When getting immunized, how does the needle go through the skin so easily and painlessly?



This might be just me, this excludes the pain afterwards.

In: Biology

Partially because it’s super sharp and partially because it’s really small. When it’s sharp, it slices a small hole rather than brute forcing one. That’s why mosquito bites don’t feel like somebody is stabbing you.

To answer that properly, we first have to ask “how do we feel pain?”. It turns out that we have specialized nerve endings in our skin for feeling pain. They are imbedded vertically in the skin waiting to be stimulated by a cut or impact. When you stimulate one, you feel a tiny prick of pain. When you stimulate many, you feel a lot of pain. Now these receptors aren’t evenly distributed throughout the body. There are more on the hands and other sensitive areas, and fewer elsewhere. That’s why a papercut to the finger hurts more than one on your leg, for example. So, when you get a shot, it’s in an area with fewer pain receptors. Since the needle is small and moving in the same orientation as the nerve endings, it only activates a few pain receptors, or sometimes none at all. If they had to give the shot into the palm of your hand at an angle, you’d probably not bother getting the second shot unless you were REALLY motivated.

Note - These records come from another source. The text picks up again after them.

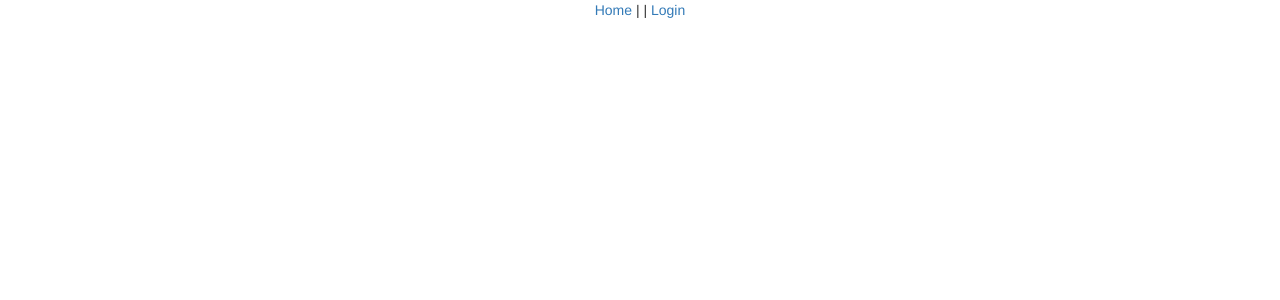
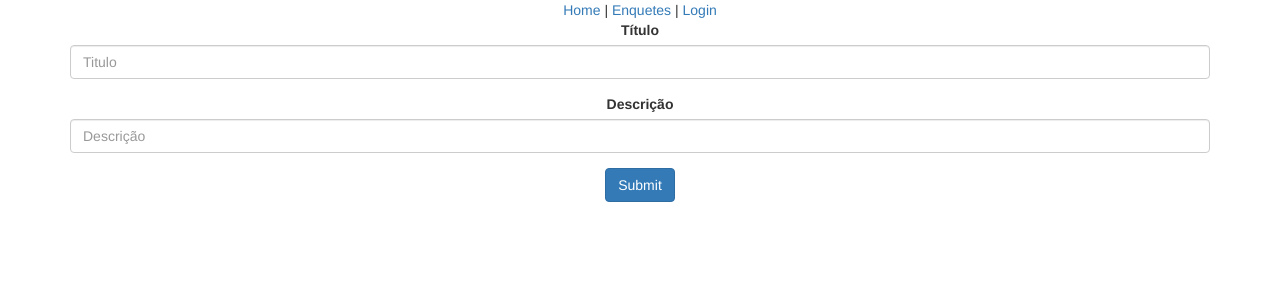
Before and after one commit to jasondavindev/fatec-lab-5-front, a Vue app: page /create-polls in a window 1280 px wide. Shown: the top 300 px of the page. Built offline with nearby package versions, Linux system fonts and the light colour scheme.

Commit message:
Create new view to create polls (#7)
* sketch for poll creation page

* feat: add view to create poll

Co-authored-by: NicolasFujisawa <nicolas.fujisawa@fatec.sp.gov.br>

```diff
--- a/src/App.vue
+++ b/src/App.vue
@@ -2,7 +2,7 @@
   <div id="app" class="container">
     <div id="nav" class="row text-center">
       <router-link to="/">Home</router-link> |
-      <router-link v-if="user" to="/polls">Enquetes</router-link> |
+      <router-link to="/polls">Enquetes</router-link> |
       <a v-if="user" @click="logoutUser">Logout</a>
       <router-link v-else to="/login">Login</router-link>
     </div>
--- a/src/router.js
+++ b/src/router.js
@@ -23,5 +23,10 @@ export default new Router({
       name: 'polls',
       component: () => import('./views/Polls.vue'),
     },
+    {
+      path: '/create-polls',
+      name: 'create-polls',
+      component: () => import('./views/CreatePolls.vue'),
+    },
   ],
 });
--- a/src/services/api.js
+++ b/src/services/api.js
@@ -7,3 +7,5 @@ export const signIn = async ({ username, password }) => {
 export const getAllPolls = async () => axios.get('/v1/polls');
 
 export const deletePoll = async (id) => axios.delete(`/v1/polls/${id}`);
+
+export const createPoll = async (poll) => axios.post(`/v1/polls`, poll);
--- /dev/null
+++ b/src/views/CreatePolls.vue
@@ -0,0 +1,73 @@
+<template>
+  <div class="text-center">
+    <form @submit.prevent="onSubmit">
+      <div class="form-group">
+        <label for="poll-title">Título</label>
+        <input
+          type="text"
+          class="form-control"
+          id="poll-title"
+          aria-describedby="emailHelp"
+          placeholder="Titulo"
+          v-model="form.title"
+        />
+      </div>
+      <div class="form-group">
+        <label for="poll-description">Descrição</label>
+        <input
+          type="text"
+          class="form-control"
+          id="poll-description"
+          placeholder="Descrição"
+          v-model="form.description"
+        />
+      </div>
+      <button type="submit" class="btn btn-primary">Submit</button>
+    </form>
+  </div>
+</template>
+
+<script>
+import { mapState } from 'vuex';
+import { createPoll } from '../services/api';
+
+export default {
+  name: 'createPolls',
+  computed: {
+    ...mapState(['user']),
+  },
+  data() {
+    return {
+      form: {
+        title: '',
+        description: '',
+      },
+    };
+  },
+  methods: {
+    async onSubmit() {
+      try {
+        const payload = this.mountPollPayload();
+        const data = await createPoll(payload);
+
+        if (!data) return;
+
+        alert('Enquete criada');
+        this.$router.push('/polls');
+      } catch (error) {
+        console.error(error);
+      }
+    },
+
+    mountPollPayload() {
+      return {
+        title: this.form.title,
+        description: this.form.description,
+        owner: {
+          id: (this.user || {}).id,
+        },
+      };
+    },
+  },
+};
+</script>
--- a/src/views/Home.vue
+++ b/src/views/Home.vue
@@ -2,5 +2,21 @@
   <div class="text-center">
     <h1>Bem vindo!</h1>
     <p>Crie e vote nas enquetes :-)</p>
+    <div class="create-poll" v-if="user">
+      <router-link v-if="user" to="/create-polls">
+        <button class="btn btn-lg btn-primary">Criar Nova Enquete</button>
+      </router-link>
+    </div>
   </div>
 </template>
+
+<script>
+import { mapState } from 'vuex';
+
+export default {
+  name: 'home',
+  computed: {
+    ...mapState(['user']),
+  },
+};
+</script>
--- a/src/views/Login.vue
+++ b/src/views/Login.vue
@@ -48,14 +48,20 @@ export default {
           password: this.password,
         });
 
-        const { user } = verifyToken(data.token);
-        this.setUser(JSON.parse(user));
+        this.setUserStore(data.token, data.id);
         this.setToken(data.token);
         this.$router.push('/');
       } catch (error) {
         console.error(error);
       }
     },
+
+    setUserStore(token, userId) {
+      const { user } = verifyToken(token);
+      const userJSON = JSON.parse(user);
+      userJSON.id = userId;
+      this.setUser(userJSON);
+    },
   },
 };
 </script>
--- a/src/views/Polls.vue
+++ b/src/views/Polls.vue
@@ -27,6 +27,9 @@
     <div v-else class="alert alert-info text-center">
       Não há enquetes cadastradas
     </div>
+    <router-link v-if="user" to="/create-polls">
+      <button class="btn btn-lg btn-primary">Criar Nova Enquete</button>
+    </router-link>
   </div>
 </template>
 
@@ -55,7 +58,7 @@ export default {
     },
 
     isAdmin() {
-      return this.user.role === 'ROLE_ADMIN';
+      return (this.user || {}).role === 'ROLE_ADMIN';
     },
 
     async deletePoll(id) {
```
Also changed, not shown: 1 other file (tests, documents, lock files or other folders).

The needles are tiny, very sharp, and also cut at an angle like this |/ which allows them to puncture the skin smoothly, and ideally without hitting many nerve endings.

The needle is very sharp, and also very small.

They choose a place where your pain receptors are relatively spread out. This makes the skin less sensitive to pain compared to, say, the tip of your fingers or your lips. You can measure your pain receptors on your arm if you like to get a sense of this.

Take a sharp pencil or pen and (carefully!) press it to the skin on the back of your forearm to the point of pain – without breaking the skin! Take another pencil and press it to your skin about ten centimetres away. You should feel both pencils. Move the second pencil a centimetre closer to the first and see if you can still feel it. At some point, it will feel like one dot of pain on your arm even though the pencils are a couple of centimetres apart.

Sharp clean cuts don’t hurt much. Paper cuts hurt because they essentially microscopically saw away the line that they “cut”. A cut from a knife doesn’t hurt nearly as bad (y’know, so long as the knife’s clean) because the damage is only one very thin line. A lot less pain sensors in your skin are activated in a sharp cut. Those needles are very sharp and hardly cause any damage to the skin, and therefore don’t cause much pain.